Unlike a pardon, commutations in California essentially fast-track the process for a prisoner to appear before the Board of Parole Hearings, which then makes a determination as to whether he or she should be released.
In February 2017, Governor Eric Holcomb of Indiana announced he had decided to pardon Keith Cooper, 50, whom he believed had been wrongly convicted of robbery. Holcomb cited the state parole board’s support for the pardon, along with the backing of the prosecutor and witnesses in the case.
While serving as Indiana’s governor, Vice-President Mike Pence had declined to pardon Cooper, who accepted a deal to withdraw his claim of innocence in exchange for being released from prison.

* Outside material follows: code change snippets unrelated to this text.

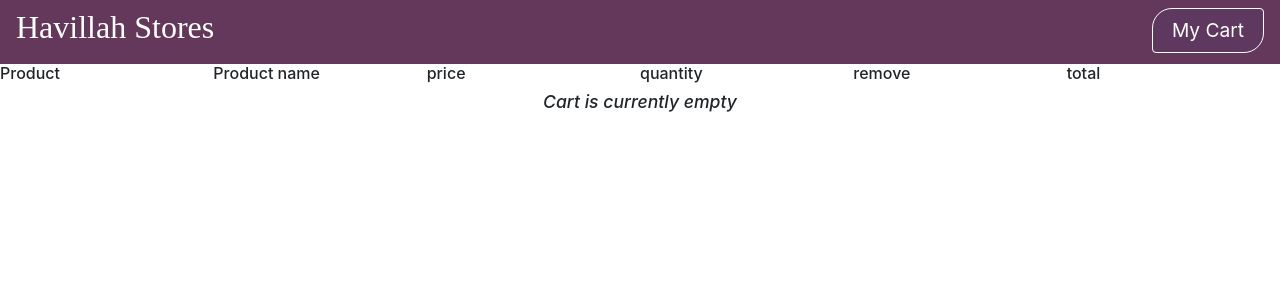
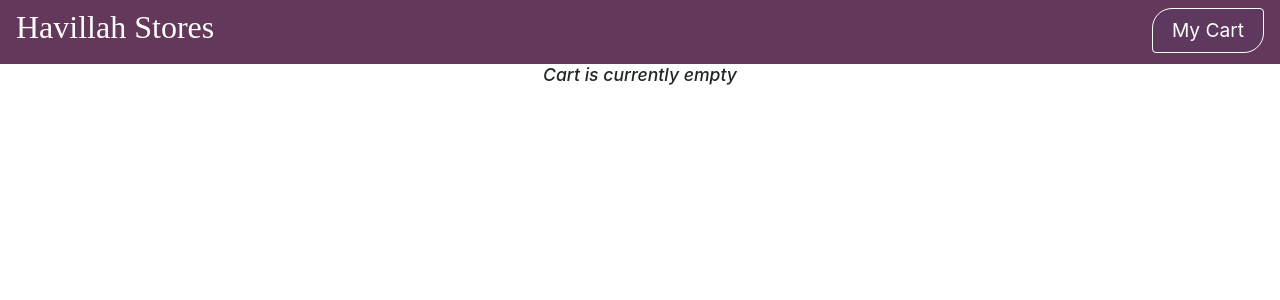
Before and after one commit to EmmanuelTheCoder/ecommerce-sample, a React (Create React App) app: page /cart in a window 1280 px wide. Shown: the top 300 px of the page. Built offline with nearby package versions, Linux system fonts and the light colour scheme.

Commit message:
changed cart prop display pattern

```diff
--- a/src/components/Cart.js
+++ b/src/components/Cart.js
@@ -20,19 +20,6 @@ export default function Cart() {
 
                     return(
                         <div>
-                            <div className="cart-list-header">
-                                <h1>Product</h1>
-                                <h1>Product name</h1>
-                                <h1>price</h1>
-                                <h1>quantity</h1>
-                                <h1>remove</h1>
-                                <h1>total</h1>
-                            </div>
-                            {/* {currentCartItem.map(items =>(
-
-                                <CartItems key={items.id} items={items}/>
-                            ))} */}
-
                             <CartItems items={currentCartItem} />
                         </div>
                     );
--- a/src/components/cartItems.js
+++ b/src/components/cartItems.js
@@ -1,8 +1,19 @@
-
-
 import '../App.css';
 
 export default function CartItems({items}) {
+
+  const ListHeader = () =>{
+    return(
+      <div className="cart-list-header">
+        <h1>Product</h1>
+        <h1>Product name</h1>
+        <h1>price</h1>
+        <h1>quantity</h1>
+        <h1>remove</h1>
+        <h1>total</h1>
+      </div>
+    )
+  }
 
   const DisplayItems = () =>{
       if(items.length === 0){
@@ -25,6 +36,7 @@ export default function CartItems({items}) {
     }
   return (
     <div className='cartitem-container'>
+      {items.length > 0 ? <ListHeader /> : ""}
       <DisplayItems />
     </div>
   );
```
Also changed, not shown: 1 other file (tests, documents, lock files or other folders).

Elliot Slosar, Cooper’s attorney, accused Pence of putting “his own political fame and desires in front of exonerating a wrongfully convicted human being,” adding, “[i]t’s disgraceful in light of the fact that he’s the second person in command of this nation – somebody who doesn’t have the courage to stand up for what’s right, for what’s just.”
Cooper filed a wrongful conviction suit in federal court on November 6, 2017.
Meanwhile, in July 2017, Kentucky Governor Matt Bevin pardoned ten people. “My office receives many requests for pardons,” he stated. “All of them are in the process of being carefully reviewed. After much deliberation, I believe that unique circumstances warrant executive action for these 10 men and women. There will be additional pardons granted, as warranted, in the months and years ahead.”
One of the people pardoned in Kentucky was Deah Adams. The Lexington-Fayette County coroner had determined in 2011 that the death of Deah’s adopted son, 5-year-old Joseph Adams, had been caused by ingesting a lethal amount of vinegar. Experts testified that no amount of store-bought vinegar could kill someone, and Adams eventually pleaded guilty to criminal abuse.
Governor Bevins’ office stated that “all available evidence” in the case led him to decide that Joseph’s death was a “heartbreaking and tragic accident.”
Most recently, Arkansas Governor Asa Hutchingson announced in early November 2017 that he intended to issue 13 pardons to people who had fully completed their sentences, including any time on probation or parole, and had paid any applicable fines. Those receiving the pardons had committed crimes ranging from theft and commercial burglary to robbery and drug-related offenses.
On the federal level, President Trump has thus far granted only one pardon – to disgraced former Maricopa County, Arizona sheriff Joe Arpaio, who was convicted of criminal contempt for deliberately disregarding a federal court order. [See: PLN, Oct. 2017, p.42].
Sources: CBS News, www.indystar.com, Christian Science Monitor, Albany Times-Union, www.gov.ca.gov, www.governor.ny.gov, www.lex18.com
Originally published in Prison Legal News on December 5, 2017.